__WORK INSTRUCTIONS__
Across the records that follow, count each line holding "once", and write only the total.

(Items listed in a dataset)
-- -- --
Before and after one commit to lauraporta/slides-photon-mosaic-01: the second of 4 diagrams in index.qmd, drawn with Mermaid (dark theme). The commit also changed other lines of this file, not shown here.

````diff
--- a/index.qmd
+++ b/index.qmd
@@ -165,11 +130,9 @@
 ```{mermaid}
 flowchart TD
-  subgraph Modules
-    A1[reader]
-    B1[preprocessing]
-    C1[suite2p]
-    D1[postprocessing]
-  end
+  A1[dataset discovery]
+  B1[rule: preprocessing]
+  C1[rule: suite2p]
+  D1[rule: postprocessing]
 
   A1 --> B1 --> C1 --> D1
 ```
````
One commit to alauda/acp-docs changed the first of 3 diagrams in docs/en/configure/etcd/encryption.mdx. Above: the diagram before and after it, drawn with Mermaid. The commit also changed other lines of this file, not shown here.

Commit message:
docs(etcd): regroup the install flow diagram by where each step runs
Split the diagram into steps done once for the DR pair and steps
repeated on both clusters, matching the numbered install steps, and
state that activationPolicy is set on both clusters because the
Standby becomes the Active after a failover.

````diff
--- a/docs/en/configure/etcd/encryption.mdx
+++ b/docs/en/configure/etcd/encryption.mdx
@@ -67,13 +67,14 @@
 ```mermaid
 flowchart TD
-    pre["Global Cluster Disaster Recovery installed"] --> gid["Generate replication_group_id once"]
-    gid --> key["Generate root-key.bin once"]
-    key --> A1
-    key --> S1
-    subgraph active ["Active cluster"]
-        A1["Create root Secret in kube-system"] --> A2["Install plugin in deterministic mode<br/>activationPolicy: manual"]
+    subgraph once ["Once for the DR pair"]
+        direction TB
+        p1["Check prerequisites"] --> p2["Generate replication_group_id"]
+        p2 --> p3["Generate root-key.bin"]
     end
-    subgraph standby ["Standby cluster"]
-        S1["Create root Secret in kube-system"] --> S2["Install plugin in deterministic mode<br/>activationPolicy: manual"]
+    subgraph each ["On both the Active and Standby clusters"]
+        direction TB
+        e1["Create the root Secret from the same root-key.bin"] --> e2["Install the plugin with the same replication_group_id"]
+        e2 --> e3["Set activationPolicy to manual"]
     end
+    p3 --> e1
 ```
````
-- -- --
__ANSWER TO THIS TASK__
4